Isabella is very concerned with the toxic effects of fear and bigotry on people, and upon society as a whole. Us versus them, white versus black, cop versus civilian… fear plays a significant role in all of these exchanges. And of course there will always be individuals such as Tobias Whale who will take every opportunity to fuel and exploit those fears for their own personal benefit.
The classic The Twilight Zone episode “The Monsters Are Due on Maple Street” is alluded to throughout this miniseries, with Jeff’s class staging a school play which is a thinly-veiled version of Rod Serling’s story. At one point Assistant Principal Lynn Stewart tells Jeff that that another teacher has disparagingly referred to the school play as “SJW Theater,” and I chuckled.
Despite the manner in which some comic book fans have recently utilized the term Social Justice Warrior as a pejorative, the fact remains that for much of the history of comic books numerous creators have utilized the medium to advocate for progressive causes, and to rail against injustice.
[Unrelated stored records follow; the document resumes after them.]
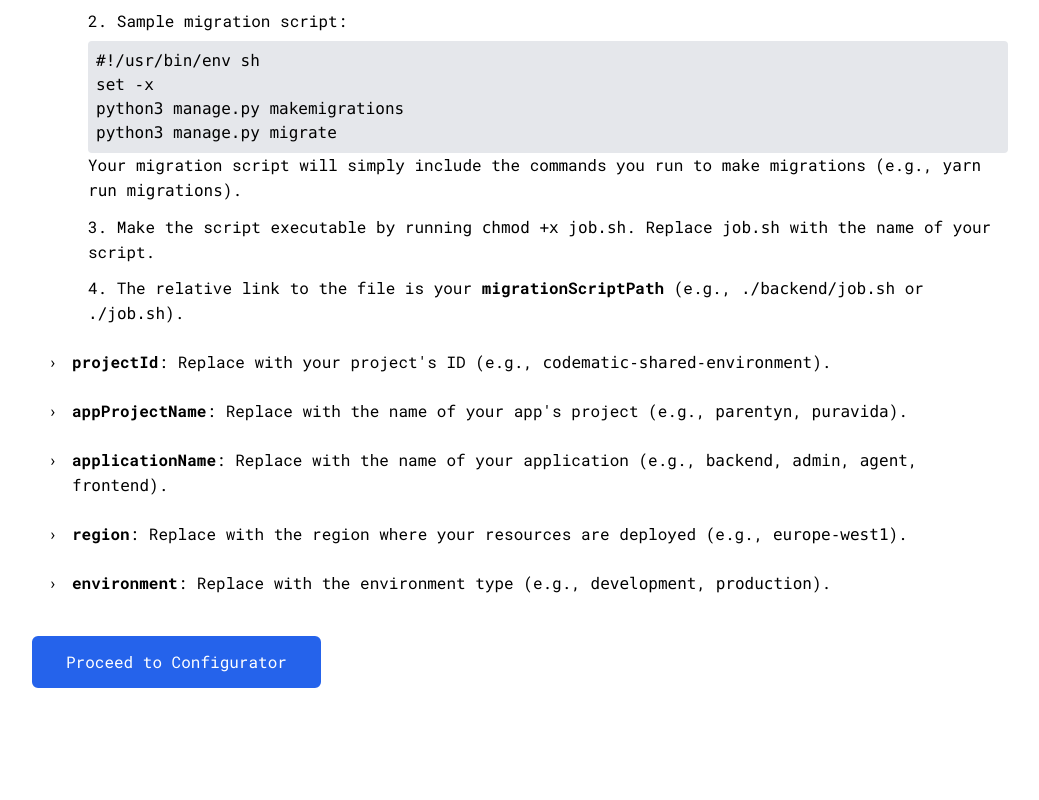
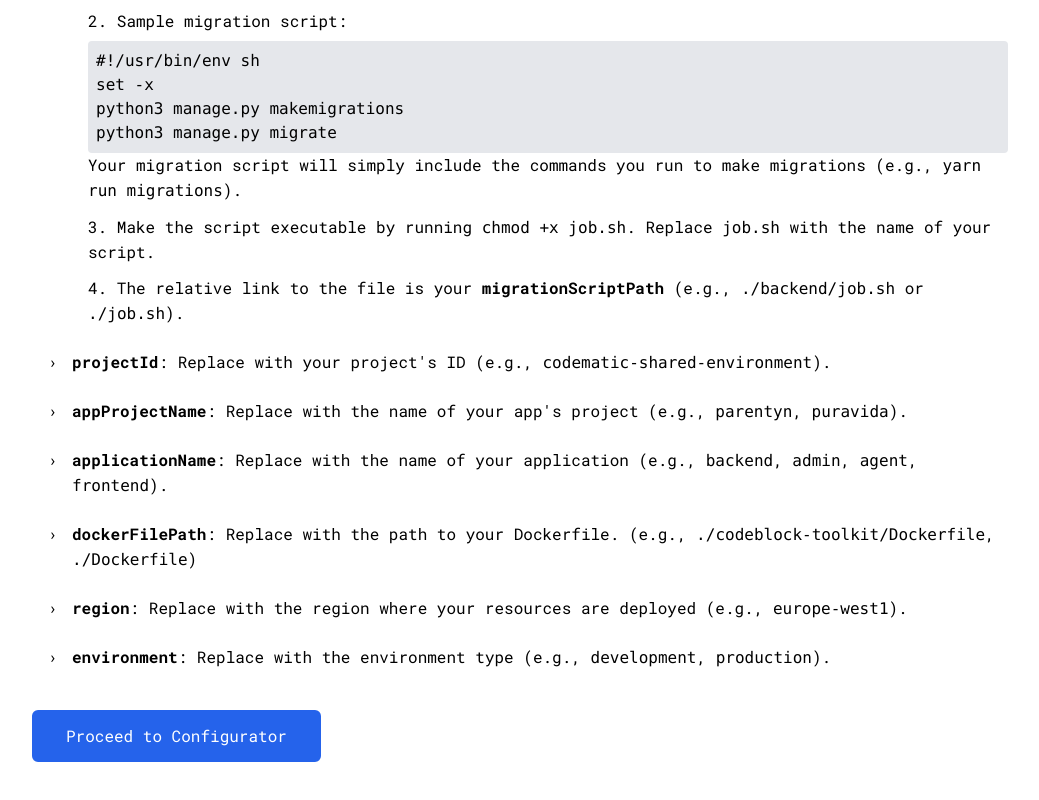
Before and after one commit to code-matic/ToolKits, a React (Vite) app in the folder codeblock-toolkit/: page / in a window 1280 px wide. Shown: the part 1125-1925 px from the top of the page, without its empty margins (112-1151 px from the left). Before the commit the page ends 1869 px from the top, so only its background shows below. Built offline with nearby package versions, Linux system fonts and the light colour scheme.

Commit message:
Edited dockerfile path section

```diff
--- a/codeblock-toolkit/cloudbuild.yaml
+++ b/codeblock-toolkit/cloudbuild.yaml
@@ -20,5 +20,5 @@ steps:
   args: [
     'run', 'deploy',
     'cloudbuild-generator-dev', '--image', 'eu.gcr.io/codematic-shared-environment/cloudbuild-generator-dev:$SHORT_SHA',
-    '--region', 'REGION', '--allow-unauthenticated', '--cpu=2', '--memory=2Gi', '--cpu-boost', '--timeout=500s'
+    '--region', 'europe-west1', '--allow-unauthenticated', '--cpu=2', '--memory=2Gi', '--cpu-boost', '--timeout=500s'
   ]
--- a/codeblock-toolkit/src/App.tsx
+++ b/codeblock-toolkit/src/App.tsx
@@ -19,6 +19,7 @@ function App() {
     environment: 'ENVIRONMENT',
     appProjectName: 'APP_PROJECT_NAME',
     projectId: 'PROJECT_ID',
+    dockerFilePath: 'DOCKER_FILE_PATH',
   });
 
   const [backendValues, setBackendValues] = useState({
@@ -28,6 +29,7 @@ function App() {
     appProjectName: 'APP_PROJECT_NAME',
     projectId: 'PROJECT_ID',
     envBucketUrl: 'ENV_BUCKET_URL',
+    dockerFilePath: 'DOCKER_FILE_PATH',
     migrationScriptPath: 'MIGRATION_SCRIPT_PATH',
   });
 
--- a/codeblock-toolkit/src/components/DynamicValuesEditor.tsx
+++ b/codeblock-toolkit/src/components/DynamicValuesEditor.tsx
@@ -21,8 +21,8 @@ const DynamicValuesEditor: React.FC<DynamicValuesProps> = ({ values, setValues,
   };
 
   // Define fields for frontend and backend separately
-  const frontendFields = ['projectId', 'appProjectName', 'applicationName', 'region', 'environment', 'envBucketUrl'];
-  const backendFields = ['projectId', 'appProjectName', 'applicationName', 'region', 'environment', 'envBucketUrl', 'migrationScriptPath'];
+  const frontendFields = ['dockerFilePath', 'projectId', 'appProjectName', 'applicationName', 'region', 'environment', 'envBucketUrl'];
+  const backendFields = ['dockerFilePath', 'projectId', 'appProjectName', 'applicationName', 'region', 'environment', 'envBucketUrl', 'migrationScriptPath'];
 
   // Dynamically choose fields based on configType
   const fieldsToDisplay = configType === 'frontend' ? frontendFields : backendFields;
@@ -35,6 +35,7 @@ const DynamicValuesEditor: React.FC<DynamicValuesProps> = ({ values, setValues,
     appProjectName: 'parentyn',
     applicationName: 'frontend',
     region: 'europe-west1',
+    dockerFilePath: './codeblock-toolkit/Dockerfile',
     environment: 'development',
   };
 
--- a/codeblock-toolkit/src/pages/UserGuidePage.tsx
+++ b/codeblock-toolkit/src/pages/UserGuidePage.tsx
@@ -84,6 +84,10 @@ const UserGuidePage = () => {
         </li>
         <li className="relative pl-6">
           <span className="absolute left-0 top-0">›</span>
+          <strong>dockerFilePath</strong>: Replace with the path to your Dockerfile. (e.g., <code>./codeblock-toolkit/Dockerfile</code>, <code>./Dockerfile</code>)
+        </li>
+        <li className="relative pl-6">
+          <span className="absolute left-0 top-0">›</span>
           <strong>region</strong>: Replace with the region where your resources are deployed (e.g., <code>europe-west1</code>).
         </li>
         <li className="relative pl-6">
--- a/codeblock-toolkit/src/pages/backendPage.tsx
+++ b/codeblock-toolkit/src/pages/backendPage.tsx
@@ -12,6 +12,7 @@ interface BackendPageProps {
     environment: string;
     appProjectName: string;
     projectId: string;
+    dockerFilePath: string;
     migrationScriptPath: string;
   };
   setValues: React.Dispatch<React.SetStateAction<{
@@ -21,6 +22,7 @@ interface BackendPageProps {
     environment: string;
     appProjectName: string;
     projectId: string;
+    dockerFilePath: string;
     migrationScriptPath: string;
   }>>;
 }
@@ -158,7 +160,7 @@ const BackendPage: React.FC<BackendPageProps> = ({ values, setValues }) => {
                   /<DynamicInput field="appProjectName" stateValues={[values, setValues]} />
                   -<DynamicInput field="applicationName" stateValues={[values, setValues]} />
                   -<DynamicInput field="environment" stateValues={[values, setValues]} />
-                  :$SHORT_SHA', '-f', './Dockerfile', './'
+                  :$SHORT_SHA', '-f', '<DynamicInput field="dockerFilePath" stateValues={[values, setValues]} />', './'
                 </Txt>
                 <Txt tab={0.5}>]</Txt>
               </>
--- a/codeblock-toolkit/src/pages/frontendPage.tsx
+++ b/codeblock-toolkit/src/pages/frontendPage.tsx
@@ -12,6 +12,7 @@ interface FrontendPageProps {
     environment: string;
     appProjectName: string;
     projectId: string;
+    dockerFilePath: string;
   };
   setValues: React.Dispatch<React.SetStateAction<{
     envBucketUrl: string;
@@ -20,6 +21,7 @@ interface FrontendPageProps {
     environment: string;
     appProjectName: string;
     projectId: string;
+    dockerFilePath: string;
   }>>;
 }
 
@@ -150,7 +152,7 @@ const FrontendPage: React.FC<FrontendPageProps> = ({ values, setValues }) => {
                   /<DynamicInput field="appProjectName" stateValues={[values, setValues]} />
                   -<DynamicInput field="applicationName" stateValues={[values, setValues]} />
                   -<DynamicInput field="environment" stateValues={[values, setValues]} />
-                  :$SHORT_SHA', '-f', './Dockerfile', './'
+                  :$SHORT_SHA', '-f', '<DynamicInput field="dockerFilePath" stateValues={[values, setValues]} />', './'
                 </Txt>
                 <Txt tab={0.5}>]</Txt>
               </>
```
Isabella has certainly been doing that for his entire career, and via his invocation of The Twilight Zone reminds us that Rod Serling was also doing so in one of the most popular television series of the 1960s.
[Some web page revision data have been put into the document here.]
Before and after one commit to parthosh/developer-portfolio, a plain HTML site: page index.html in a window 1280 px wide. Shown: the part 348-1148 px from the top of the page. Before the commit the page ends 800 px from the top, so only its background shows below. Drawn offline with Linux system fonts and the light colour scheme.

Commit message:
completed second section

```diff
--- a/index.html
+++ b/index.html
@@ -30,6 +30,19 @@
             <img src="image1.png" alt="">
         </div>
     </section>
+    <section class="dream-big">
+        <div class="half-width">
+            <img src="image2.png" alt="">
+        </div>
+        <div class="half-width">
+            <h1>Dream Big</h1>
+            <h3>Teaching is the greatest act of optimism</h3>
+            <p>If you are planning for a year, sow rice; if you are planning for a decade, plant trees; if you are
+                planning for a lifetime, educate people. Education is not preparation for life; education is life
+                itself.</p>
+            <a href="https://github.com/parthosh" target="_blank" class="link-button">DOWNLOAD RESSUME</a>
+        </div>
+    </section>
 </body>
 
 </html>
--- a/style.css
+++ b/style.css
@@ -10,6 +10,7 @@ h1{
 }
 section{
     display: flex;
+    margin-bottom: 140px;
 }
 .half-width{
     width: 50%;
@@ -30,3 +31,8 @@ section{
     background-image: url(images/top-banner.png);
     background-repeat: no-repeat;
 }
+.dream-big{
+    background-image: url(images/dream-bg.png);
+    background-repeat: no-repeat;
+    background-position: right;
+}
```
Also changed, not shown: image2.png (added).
Black Lightning: Cold Dead Hands is a very political work, blunt and honest in its addressing of the issues and crises of racism, gun violence, and the unchecked excesses of the police. I am appreciative of the fact that DC Comics gave Isabella carte blanche to write about these controversial issues.
The main artist on Black Lightning: Cold Dead Hands is Clayton Henry. He does good, solid work. It is flashy, but at the same time solidly rendered. I previously enjoyed Henry’s work on various titles for Marvel over the past decade and a half, so it’s nice to see him teamed with Isabella on this miniseries.
Also contributing to Cold Dead Hands is the underrated Yvel Guichet, who is the co-artist on issue #s 4-6. Guichet is an underrated artist who has been in the biz since the early 1990s. I fondly recall his early work for Valiant, and I’ve also enjoyed his more recent assignments at DC.
Additionally, the talented Ken Lashley drew the cover for issue #5, as well as a variant cover for the first issue. Mark Morales inks Henry’s covers for #1, #2 and #4.
I think it’s worth noting that Isabella, the creator of the Black Lightning character, is white, but he has often worked with black artists. That is especially the case on Black Lightning. Trevor Von Eeden (the penciler on the original series), Eddy Newell (the artist on volume two), Clayton Henry, Yvel Guichet and Ken Lashley are all black. Isabella has always strived to make Jefferson Pierce an authentically African-American character, and I think it’s wonderful that a significant part of that has involved collaborating with artists of color.
Black Lightning: Cold Dead Hands is a very effective miniseries, with passionate and insightful writing from Tony Isabella. He does a fine job both in developing his characters and in broaching important issues facing American society. His writing is complemented by dynamic work from talented artists.
I hope that Isabella will once again have an opportunity to return to Jefferson Piece in the near future, either to recount his continuing adventures, or to explore his origins in this new continuity.